Are your feelings somebody else’s ideas? — Sesshu Foster
…..demons, skeletons, baggage and other decaying dead weight that find their way and anchor themselves in
I borrowed them from the library and will return them with all late fees paid once my name is transferred from energy to artifact.
If I go to Taiwan now, I’d be arrested to fulfill two years of mandatory military service, being told what to do, push-ups maybe, in a language I don’t understand.
I believe in recycling. I have no feelings besides those programmed into my robot matrices.
If I go back to Japan, I would hate how street signs aren’t as large and red as I remember them, the road from our San no Maru Danchi apartment flat to Najima primary school not as long.
I can’t live without you, lover. Or I would hate wanting Fukuoka to be something else.
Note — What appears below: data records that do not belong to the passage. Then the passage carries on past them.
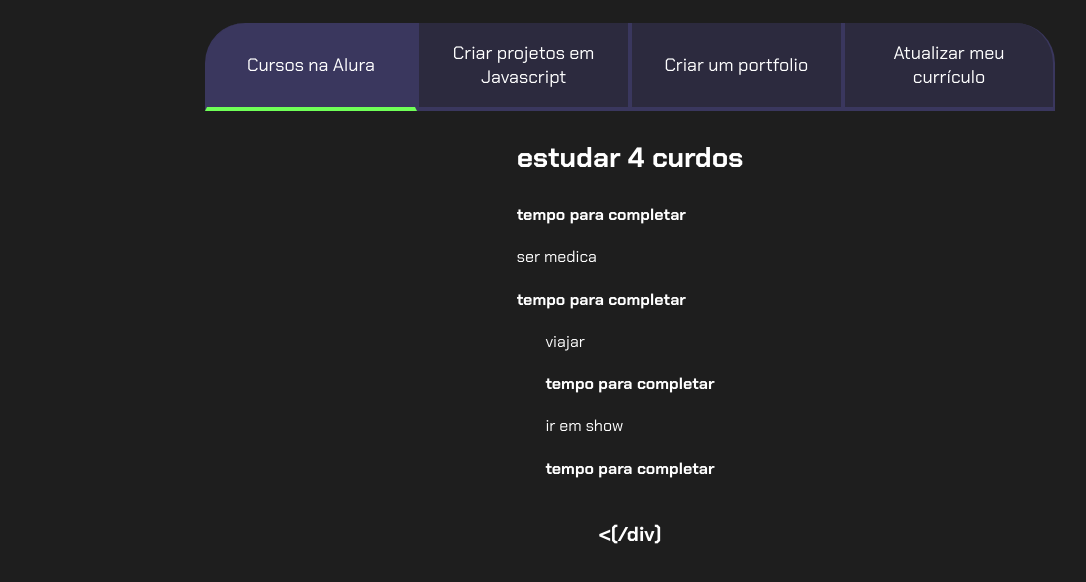
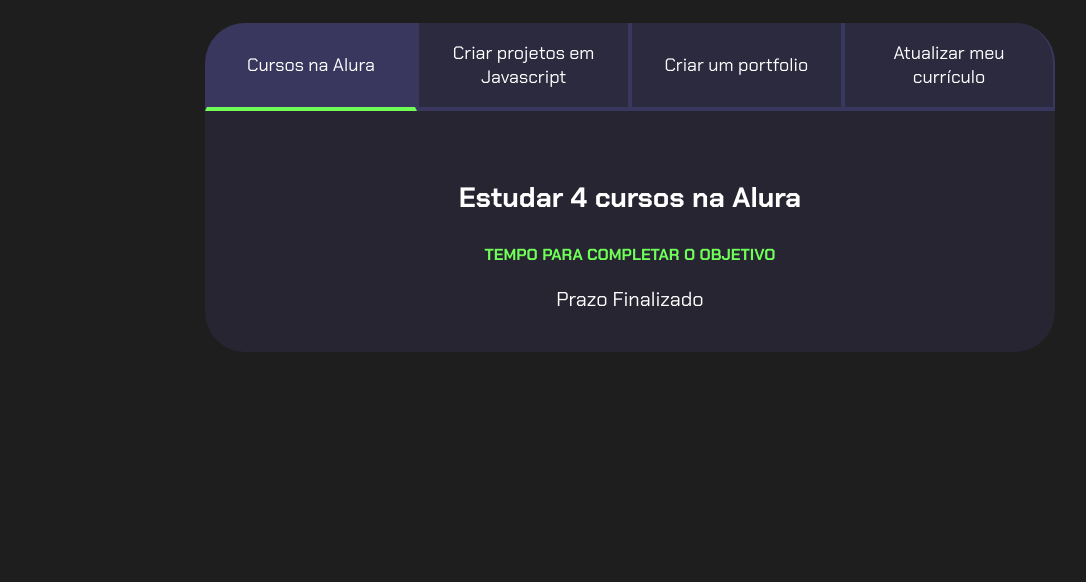
Before and after one commit to marcella123456/programacao-3D, a plain HTML site: page index.html in a window 1280 px wide. Shown: the part 80-662 px from the top of the page, without its empty margins (10-1096 px from the left). Drawn offline with Linux system fonts and the light colour scheme.

Commit message:
Update index.html

```diff
--- a/index.html
+++ b/index.html
@@ -11,37 +11,114 @@
 <body>
     <section class="conteudo-principal">
         <h2 class="titulo-principal">Meus Objetivos do ano<span>_</span></h2>
+        <div class="conteudo">
             <div class="botoes">
                 <button class="botao ativo">Cursos na Alura</button>
                 <button class="botao">Criar projetos em Javascript</button>
                 <button class="botao">Criar um portfolio</button>
                 <button class="botao">Atualizar meu currículo</button>
             </div>
-        <div class="aba conteudo ativo"
-        <        <h3viajar</h3>
-        <h3 class="aba-conteudo-titulo-principal"> estudar 4 curdos</h3>
-        <h4>tempo para completar</h4>
-        <div class="contador"> <div>
+            <div class="abas-textos">
+                <div class="aba-conteudo ativo">
+                    <h3 class="aba-conteudo-titulo-principal">Estudar 4 cursos na Alura</h3>
+                    <h4 class="aba-conteudo-titulo-secundario">Tempo para completar o objetivo</h4>
+                    <div class="contador">
+                        <!-- Inserir na aual 28/04
+                        <div class="contador-digito">
+                            <p class="contador-digito-numero" id="dias0">7</p>
+                            <p class="contador-digito-texto">dias</p>
+                        </div>
+                        <div class="contador-digito">
+                            <p class="contador-digito-numero" id="horas0">7</p>
+                            <p class="contador-digito-texto">horas</p>
+                        </div>
+                        <div class="contador-digito">
+                            <p class="contador-digito-numero" id="min0">7</p>
+                            <p class="contador-digito-texto">min</p>
+                        </div>
+                        <div class="contador-digito">
+                            <p class="contador-digito-numero" id="seg0">7</p>
+                            <p class="contador-digito-texto">seg</p>
                         </div>
                     </div>
-        <div class="aba conteudo ativo"
-        <h3 class="aba-conteudo-titulo-principal"> ser medica </h3>
-        <h4>tempo para completar</h4>
+                        -->
+                </div>
+                <div class="aba-conteudo">
+                    <h3 class="aba-conteudo-titulo-principal">Criar 5 projetos em Javascript</h3>
+                    <h4 class="aba-conteudo-titulo-secundario">Tempo para completar o objetivo</h4>
+                    <div class="contador">
+                        <!--aula 28/04
+                        <div class="contador-digito">
+                            <p class="contador-digito-numero" id="dias1">7</p>
+                            <p class="contador-digito-texto">dias</p>
+                        </div>
+                        <div class="contador-digito">
+                            <p class="contador-digito-numero" id="horas1">7</p>
+                            <p class="contador-digito-texto">horas</p>
+                        </div>
+                        <div class="contador-digito">
+                            <p class="contador-digito-numero" id="min1">7</p>
+                            <p class="contador-digito-texto">min</p>
+                        </div>
+                        <div class="contador-digito">
+                            <p class="contador-digito-numero" id="seg1">7</p>
+                            <p class="contador-digito-texto">seg</p>
                         </div>
                     </div>
-        <div class="aba conteudo ativo"
-        <h3 class = aba-conteudo-titulo-principal">viajar</h3>
-        <h4>tempo para completar</h4>
+                        -->
+                </div>
+                <div class="aba-conteudo">
+                    <h3 class="aba-conteudo-titulo-principal">Criar um portfolio com os meus 3 melhores projetos</h3>
+                    <h4 class="aba-conteudo-titulo-secundario">Tempo para completar o objetivo</h4>
+                    <div class="contador">
+                        <div class="contador-digito">
+                            <!-- aula 28/04
+                            <p class="contador-digito-numero" id="dias2">7</p>
+                            <p class="contador-digito-texto">dias</p>
+                        </div>
+                        <div class="contador-digito">
+                            <p class="contador-digito-numero" id="horas2">7</p>
+                            <p class="contador-digito-texto">horas</p>
+                        </div>
+                        <div class="contador-digito">
+                            <p class="contador-digito-numero" id="min2">7</p>
+                            <p class="contador-digito-texto">min</p>
+                        </div>
+                        <div class="contador-digito">
+                            <p class="contador-digito-numero" id="seg2">7</p>
+                            <p class="contador-digito-texto">seg</p>
                         </div>
                     </div>
-        <div class="aba conteudo ativo"
-        <h3 class="aba-conteudo-titulo-principal"> ir em show</h3>
-        <h4>tempo para completar</h4>
+                     -->
                 </div>
-
-    </section
+                <div class="aba-conteudo">
+                    <h3 class="aba-conteudo-titulo-principal">Atualizar meu curriculo com os certificados da Alura</h3>
+                    <h4 class="aba-conteudo-titulo-secundario">Tempo para completar o objetivo</h4>
+                    <div class="contador">
+                        <!-- aula 28/04
+                        <div class="contador-digito">
+                            <p class="contador-digito-numero" id="dias3">7</p>
+                            <p class="contador-digito-texto">dias</p>
+                        </div>
+                        <div class="contador-digito">
+                            <p class="contador-digito-numero" id="horas3">7</p>
+                            <p class="contador-digito-texto">horas</p>
+                        </div>
+                        <div class="contador-digito">
+                            <p class="contador-digito-numero" id="min3">7</p>
+                            <p class="contador-digito-texto">min</p>
+                        </div>
+                        <div class="contador-digito">
+                            <p class="contador-digito-numero" id="seg3">7</p>
+                            <p class="contador-digito-texto">seg</p>
+                        </div>
+                    </div>
+                        -->
+                </div>
+            </div>
+        </div>
+    </section>
     <script src="main.js"></script>
 </body>
+
 </html>
-<h4>
-<div class="contador"> <(/div)
```
Lines whose indentation alone changed are shown as unchanged.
What of feeling after break?
If I go live in Hong Kong, I’d be neither resident nor visitant, port and floating. If I stay here, I shall be provincial in all its glorious dialectic toward universal by pressing against the individual. I’m crowded with ideas.
How to touch a native feeling? But who really knows? Right now I’m stuck to Gloria Anzaldua poster on my wall. Tomorrow, perhaps an earthquake, or ICE knocking at my door. Tomorrow perhaps an illness or lottery. Tomorrow a remembered pain or new limb.
What word could mark the change in me? What word could help me get to the other side? — Tina Bartolome
Give me words, please.
Belisa Crespusculario of Isabelle Allende’s Eva Luna stories. I always wanted to be that super hero. Ani minikway dah makadaymushkikiwaboo. Since I don’t know which side you are trying to get to, it is a difficult question to answer.
And then kinnickinnick, of course. 🙂
What are the consequences of silence? — Bhanu Kapil
An unmade bed,
the firing squad,
an island annihilated by a pipeline,
Somebody else will ask all the questions which will be written with indelible ink on scrolls stained with tea, to make them look ancient.
Then again so can danger.
Your stomach rumbles.
a razed jungle,
Somebody else will present your answers and frame them in non-reflective glass.
exploding tea kettles,
the extinction of ritual,
a rave review in the New York Times,
a question festering into a cancer,
a water supply privatized,
a magnificent mural adorning the Westside,
The Patriot Act,
and lovers remembering together that
they are the center of the universe.
When you raise your hand, somebody will call on you, and your answers will be broadcast, but not in your name. You will wish that instead of raising your hand in the air, you had simply held hands with the black-haired girl, wearing glasses, sitting next to you. She is listening: http://www.vimeo.com/25331226
Ching-In Chen is the author of The Heart’s Traffic (Arktoi Books/Red Hen Press) and co-editor of The Revolution Starts at Home: Confronting Intimate Violence Within Activist Communities (South End Press). She is a Kundiman and Lambda Fellow and part of the Macondo and Voices of Our Nations Arts Foundation writing communities. She has worked in the San Francisco, Oakland, Riverside and Boston Asian American communities. Ching-In currently lives in Milwaukee and is involved in union organizing and direct action.
Collaborators/Participants: Todd Wellman, Constance Lee, Aimee Lee, Lily Wong, Vincent Toro, Carina Farrero, Kyla Searle, Monica A. Hand, Susu Pianchupattana, Serena W. Lin, James Autio, Vanessa Huang, Shiaw-Tian Liaw, Porschia L. Baker, Nan Ma, Noel Pabillo Mariano, Stacia M. Fleegal, Joy Mariama Smith, Rona Luo, Evangeline Ganaden, Jie Tian, Dalila Paola Mendez, Kimberly Zarate. Translation assistance: Monika Maria Schultes, Cheng-Hsing Chen.
[Photo credit: Sarah Grant]